Legacy is About the Presentstring(27) "Legacy is About the Present"

As the founder of BNI®, I have spent years helping business owners build successful networks through referrals. But as I have grown older, I have come to realize that my true legacy is not in the success of my business, but in the impact that I have made on others. In order to leave a lasting legacy, it is essential to look forward and not backwards. Our windshield is larger than our rearview mirror for a reason. It’s important to recognize what is behind us; however, what is most important is what lies ahead of us.

When we look backward, we become trapped in our past successes and failures. We may be proud of what we have accomplished, but we may also be haunted by the mistakes we have made. We may be tempted to rest on our laurels and feel that we have already made our mark on the world. However, this kind of thinking can be misleading, as it can prevent us from moving forward and making even greater contributions.

Instead, we should focus on the present and the future. We should think about what we can do to make a positive impact on others right now and in the years to come. This means investing our time and resources in projects and initiatives that have the potential to change people’s lives for the better. We should seek out opportunities to mentor and inspire others, to give back to our communities, and to contribute to causes that we are passionate about.  We all have people who are in our story – people who have changed our lives. And yet, the most important thing in leaving a legacy in the world is – whose story are we in?  Whose life have we changed for the better?

When we take this approach, we can be confident that our legacy will be one of positive change and impact. We will be remembered not just for what we have accomplished, but for the lives we touched and the people we inspired. We will be remembered as leaders, visionaries, and advocates for change.

Of course, looking forward does not mean that we should forget about the past entirely. We can learn valuable lessons from our experiences, both good and bad, and use those lessons to guide our future actions. But we should not allow our past to define us or limit our potential. Instead, we should use it as a springboard to even greater achievements.

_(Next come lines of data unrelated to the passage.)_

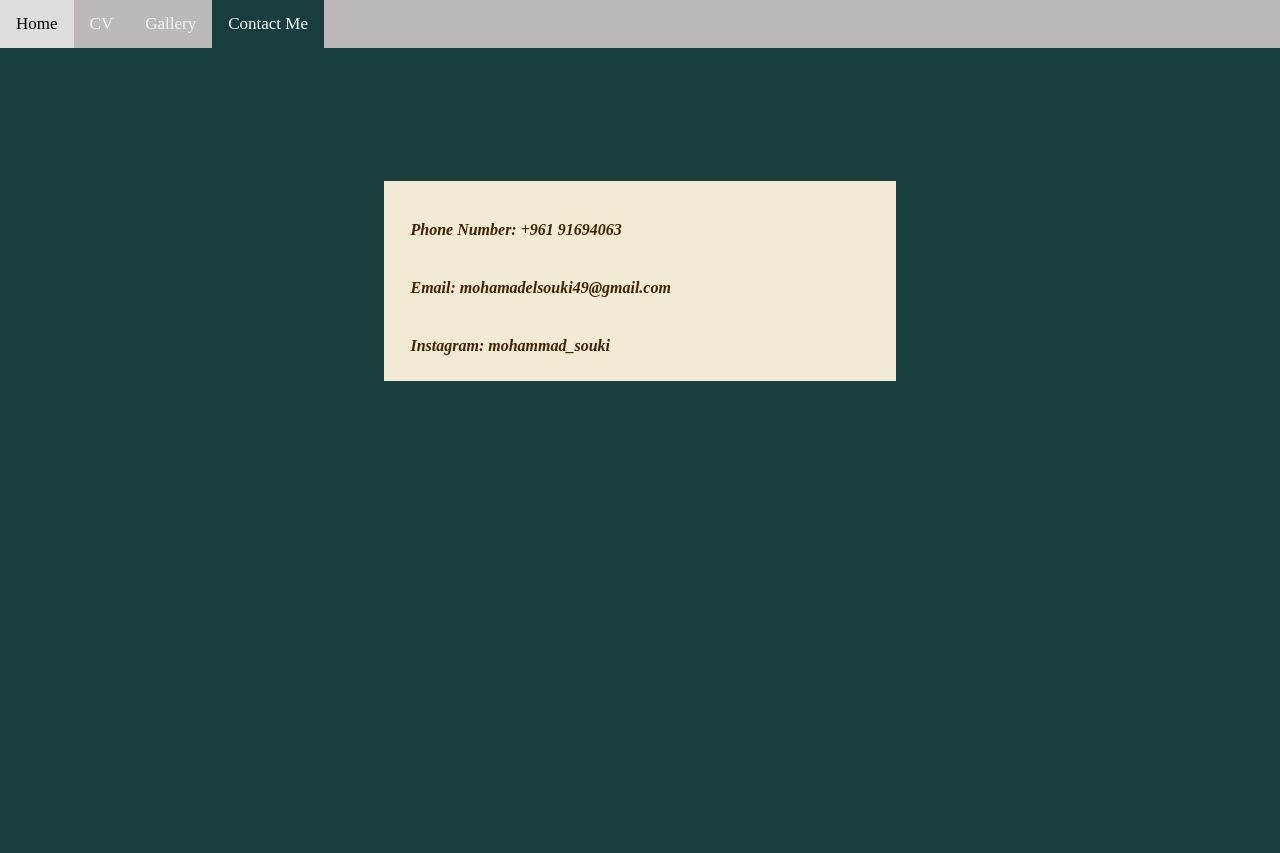
After one commit to MoeSouki/responsiveGallery, a PHP site: page /pages/contact-me.html in a window 1280 px wide. The commit adds this page. Run offline with PHP 8.4, Linux system fonts and the light colour scheme; some libraries are stand-ins or nearby versions.

Commit message:
finished contact me card

```diff
--- /dev/null
+++ b/pages/contact-me.html
@@ -0,0 +1,42 @@
+<!DOCTYPE html>
+<html lang="en">
+  <head>
+    <meta charset="UTF-8" />
+    <meta name="viewport" content="width=device-width, initial-scale=1.0" />
+    <link rel="stylesheet" href="../styles/contact-me.css" />
+    <link
+      rel="stylesheet"
+      href="https://use.fontawesome.com/releases/v5.13.0/css/all.css"
+      integrity="sha384-Bfad6CLCknfcloXFOyFnlgtENryhrpZCe29RTifKEixXQZ38WheV+i/6YWSzkz3V"
+      crossorigin="anonymous"
+    />
+    <title>Contact Me</title>
+  </head>
+  <body>
+    <div class="topnav">
+      <a href="index.php">Home</a>
+      <a href="cv.html">CV</a>
+      <a href="gallery.php">Gallery</a>
+      <a class="active" href="contact-me.html">Contact Me</a>
+    </div>
+    <div class="container">
+      <div class="card">
+        <div class="icons">
+          <div class="space"></div>
+          <i class="fa-solid fa-phone" style="color: #3f2305">
+            Phone Number: +961 91694063</i
+          >
+          <div class="space"></div>
+          <i class="fa-regular fa-envelope" style="color: #3f2305">
+            Email: mohamadelsouki49@gmail.com</i
+          >
+          <div class="space"></div>
+          <i class="fa-brands fa-instagram" style="color: #3f2305">
+            Instagram: mohammad_souki</i
+          >
+          <div class="space"></div>
+        </div>
+      </div>
+    </div>
+  </body>
+</html>
--- a/pages/index.php
+++ b/pages/index.php
@@ -36,6 +36,7 @@
             <input type="text" placeholder="Username" name="username" />
             <input type="password" placeholder="Password" name="password" />
           </div>
+          <div id="space"></div>
           <button type="submit">Login</button>
         </form>
         <div id="member">
--- a/pages/signUp.php
+++ b/pages/signUp.php
@@ -68,6 +68,7 @@
             <input type="radio" name="sex" value="female" /> Female
           </div>
           <br />
+          <div id="space"></div>
           <button onclick="submitForm()">Sign Up</button>
         </form>
         <div id="member">
--- /dev/null
+++ b/styles/contact-me.css
@@ -0,0 +1,55 @@
+body {
+  margin: 0;
+  background-color: #183d3d;
+}
+
+.container {
+  width: 100%;
+  height: 100vh;
+  text-align: center;
+}
+
+.topnav {
+  background-color: rgb(190, 185, 185);
+  overflow: hidden;
+  margin-bottom: 5px;
+}
+
+.topnav a {
+  float: left;
+  color: #f2f2f2;
+  text-align: center;
+  padding: 14px 16px;
+  text-decoration: none;
+  font-size: 17px;
+}
+
+.topnav a:hover {
+  background-color: #ddd;
+  color: black;
+}
+
+.topnav a.active {
+  background-color: #183d3d;
+  color: white;
+}
+
+.card {
+  width: 40%;
+  height: 25vh;
+  background-color: #f2ead3;
+  display: inline-block;
+  margin-top: 10%;
+}
+
+.icons {
+  text-align: left;
+  padding-left: 10px;
+  font-family: "Times New Roman", Times, serif;
+  font-weight: bold;
+}
+
+.space {
+  width: 100%;
+  height: 5vh;
+}
--- a/styles/loginStyles.css
+++ b/styles/loginStyles.css
@@ -51,3 +51,8 @@ button {
   margin-bottom: 20px;
   color: #fff;
 }
+
+#space {
+  width: 100%;
+  height: 10vh;
+}
--- a/styles/signUpStyles.css
+++ b/styles/signUpStyles.css
@@ -59,3 +59,8 @@ button {
   margin-bottom: 10px;
   color: #fff;
 }
+
+#space {
+  width: 100%;
+  height: 10vh;
+}
```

Legacy is not just about what we have done, but what we will do in the future. We should look forward with optimism and a commitment to making a positive impact on the world. By doing so, we can leave a lasting legacy that inspires others and makes the world a better place.

Richard Branson on Legacystring(25) "Richard Branson on Legacy"

I had an opportunity to go back to Necker Island this month where I spent the better part of a week talking to Richard Branson.  I asked my followers on social media to suggest questions that I could ask Richard and the one that I chose to focus on was about his legacy.  Specifically, what is the legacy that he feels he will leave behind?  

My impression of Richard is that he is not one to mull over his legacy in the world. That said, he is one to contemplate the impact that he has had on the people around him.

Surprisingly, the first thing he spoke about when I brought up the topic was his family.  In the end,” he said, “it is about your children and your family.  How you brought your children up and how they live on in your name is an important part of your legacy.”  I asked him for an example of how he did that with his children when they were young and he spoke about the family dinner table discussions.  He said, “it’s so much more interesting if you can throw out a discussion with kids and have a dinner table debate on the issue.”  He said that he “wanted them to learn about what’s going on in the world and most people don’t do that.”  For him, it was a way to guide and coach his children about issues in his community and the world and that learning is an important legacy to carry on.   

My experience of Richard is that he lives his life to the fullest.  Every day on the island he would swim a lap or kite sail around the entire island.  Then, he might go to a nearby island to ride his bike.  In fact, he just had a nasty bike accident as I am writing this blog where he thought he might have broken his hip.  Luckily, he did not. I private messaged him on our What’s App group saying: “I am so glad you are ok.  I’d suggest you slow down a bit but I do NOT think that phrase is in your vocabulary.”   The rest of the private What’s App group seemed to agree with that assessment.    

Also during the conversation with Richard about his legacy, he spoke about the planet and the need to reduce our carbon footprint whenever possible.  He described in detail how Necker Island was now virtually carbon neutral with a solar-panel powerplant covering a large portion of the island along with three massive windmills up on the hill supplying energy to the island.

He once told an interviewer that that “with extreme wealth comes extreme responsibility. And the responsibility for me is to invest in creating new businesses, create jobs, employ people, and to put money aside to tackle issues where we can make a difference.”

Richard said that “you must be driven by a purpose that is greater than yourself. I’d like to think I’ve lived a full life and made a difference but in the end, it’s about how you brought up your children and how they live on in your name.”